China is well known for its culture which revolves around food. Mealtimes are always an important part of the day for socialising as well as eating. There’s no wonder that the Chinese have many different foods available to eat, all with their own regional variations.
Here are my favourite Chinese foods you should not miss out on:
1. Dumplings (steamed or boiled)
Dumplings are a staple of Chinese foodstuffs. They eat them for breakfast, for lunch and at festival times too. You have two main varieties, baozi (steamed dumplings), which look like bread rolls with meat inside, and jiaozi, (boiled dumplings), which look a little like a Cornish pasty when you roll them up, and are filled with meat or vegetables and sometimes, at festival time, families will put a lucky coin inside one meaning if you find it, you will have luck for the new year.
2. Noodles, noodles everywhere
How can you have a Chinese meal without noodles, you might ask. Pretty simply but they don’t half do the best noodles around. You can get fried noodles (chao mian), noodles in soup and also cold spicy noodles, which are my favourite (liangpi).
3. Chinese Hotpot
Hotpot is one of those famous Chinese dishes where everyone shares all the food on the table making it a very sociable occasion. In front of you on a cooker will be a large bowl filled with some kind of broth, be it spicy or less spicy, and you will have an array of meat, vegetables and noodles to add to the stock to cook right in front of you. There’s so much choice and always so much food that post-eating hotpot, I guarantee that you will have a food baby.
The Chinese love their seafood; although it’s more readily available in the coastal regions of the south and south east, there will usually be some kind of fish on the menu in most restaurants. They will always present it beautifully and even street food seafood looks divine to eat.
5. BBQ Chinese-style
“Shao kao” is the Asian barbeque. You will often find Korean barbeque restaurants in China, which are delcicious, however it’s the grotty street food barbeque of China where the magic really happens. You choose your food from the kaleidoscope before you, then sit back on the pavements with a nice cold beer and wait for the food to be served to you. It’s always delicious!

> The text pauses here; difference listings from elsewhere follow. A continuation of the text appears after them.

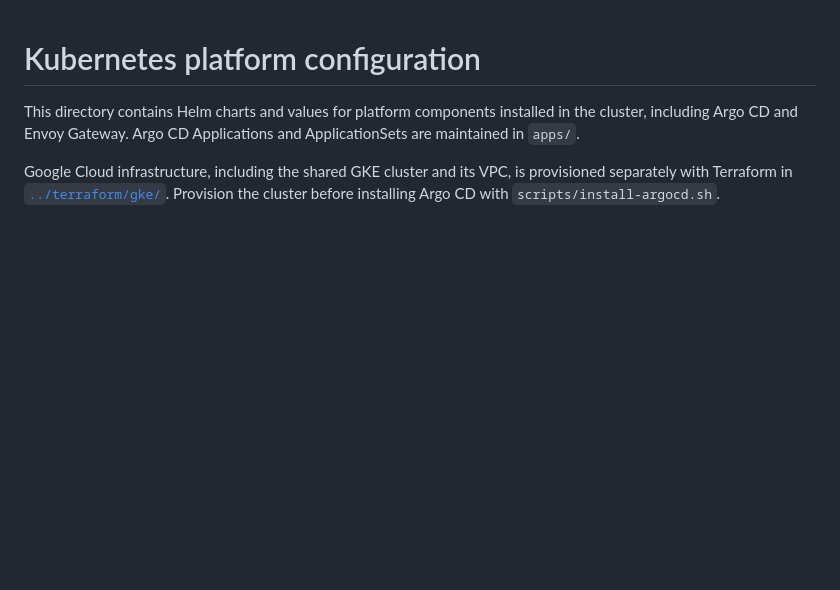
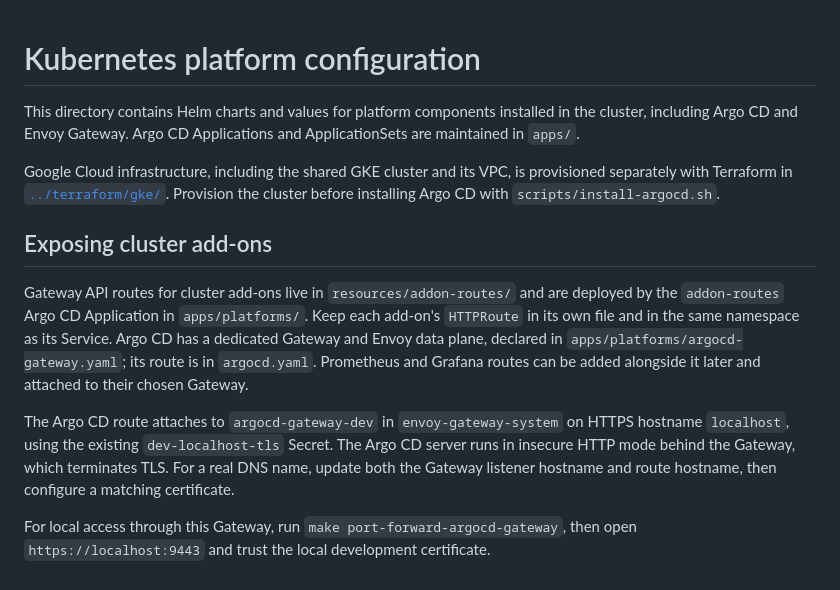
Before and after one commit to llauderesv/edge-gateway, a Markdown page: infrastructure/README.md, the part around the change. GitHub-like rendering; blank space fills up the shorter version.

Commit message:
feat: use Gateway API to expose cluster add-ons route

```diff
--- a/infrastructure/README.md
+++ b/infrastructure/README.md
@@ -3,3 +3,11 @@
 This directory contains Helm charts and values for platform components installed in the cluster, including Argo CD and Envoy Gateway. Argo CD Applications and ApplicationSets are maintained in `apps/`.
 
 Google Cloud infrastructure, including the shared GKE cluster and its VPC, is provisioned separately with Terraform in [`../terraform/gke/`](../terraform/gke/README.md). Provision the cluster before installing Argo CD with `scripts/install-argocd.sh`.
+
+## Exposing cluster add-ons
+
+Gateway API routes for cluster add-ons live in `resources/addon-routes/` and are deployed by the `addon-routes` Argo CD Application in `apps/platforms/`. Keep each add-on's `HTTPRoute` in its own file and in the same namespace as its Service. Argo CD has a dedicated Gateway and Envoy data plane, declared in `apps/platforms/argocd-gateway.yaml`; its route is in `argocd.yaml`. Prometheus and Grafana routes can be added alongside it later and attached to their chosen Gateway.
+
+The Argo CD route attaches to `argocd-gateway-dev` in `envoy-gateway-system` on HTTPS hostname `localhost`, using the existing `dev-localhost-tls` Secret. The Argo CD server runs in insecure HTTP mode behind the Gateway, which terminates TLS. For a real DNS name, update both the Gateway listener hostname and route hostname, then configure a matching certificate.
+
+For local access through this Gateway, run `make port-forward-argocd-gateway`, then open `https://localhost:9443` and trust the local development certificate.
```
Also changed, not shown: AGENTS.md (+5 -3 lines), README.md (+10 -0 lines), assets/diagram.png (added), 8 other files.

6. Regional Cuisine
With over 22 different provinces in China, there are many variations of cuisine. In Sichuan, it’s all about the spice, in Inner Mongolia, the lamb and in Fujian, the seafood. One of my absolute favourites, however, is the rustic, hearty fare that gets served up in Xinjiang restaurants all over China. They come from the Muslim-dominated region in the north west of China and make one of my favourite meals to share with a friend “da pan jie” which literally translates as “big plate of chicken”; this is true because they take the chicken, chop it up, throw in a few veggies and boom, a wonderful feast!
7. Yang rou pao mo (lamb and bread soup)
I have to name this dish specifically as it’s absolutely fantastic. Although found in many restaurants, the true dish originates from Xi’an; you are handed an empty bowl and bread and are instructed to tear the bread up into small pieces. The lamb soup is then poured over the bread and it creates a deliciously thick soup. I am told that the owners of the restaurant can tell where a person comes from in China, by the way they tear their bread.
8. Beijing Duck
You cannot make a list of great Chinese food without mentioning the great Beijing duck. It’s an absolute feast and celebration of all that a duck can offer; plates are presented to you with the skin and meat from different parts of the duck, as well as the beautifully cut sticks of spring onion, hoisin sauce and the pancakes themselves. Truly a magical taste experience.
And now some not for the faint hearted:
9. Chicken Feet
Yes, that is me in the picture chewing on a chicken’s foot. They are actually not as bad as they sound, as long as you get the roasted ones, in my opinion. While actually quite tasty, they’re not really my food of choice most of the time due to the lack of meat on them. But definitely worth a try.
10. Bugs ‘n’ Things
The famous saying about Chinese cuisine is “if it moves, they’ll eat it.” I can pretty much concur that this is true, however watching scorpions writhe around on sticks before being fried is my personal limit to Chinese cuisine. How about you?
Author’s Bio: Bennett from The Further Adventures of Bennett planned to spend 6 months teaching English in China and left 2 years later. She can currently be found residing in New Zealand, having swapped teaching children English for babysitting dogs and cats and you can follow her on Twitter.
To read more about Bennett’s Chinese experience, head over to Amazon “Add Your Brick to the Great Wall” which is a collection of experience and advice for anyone wanting to live, work or travel throughout China.
Editor’s Note: All pics are provided by Bennett.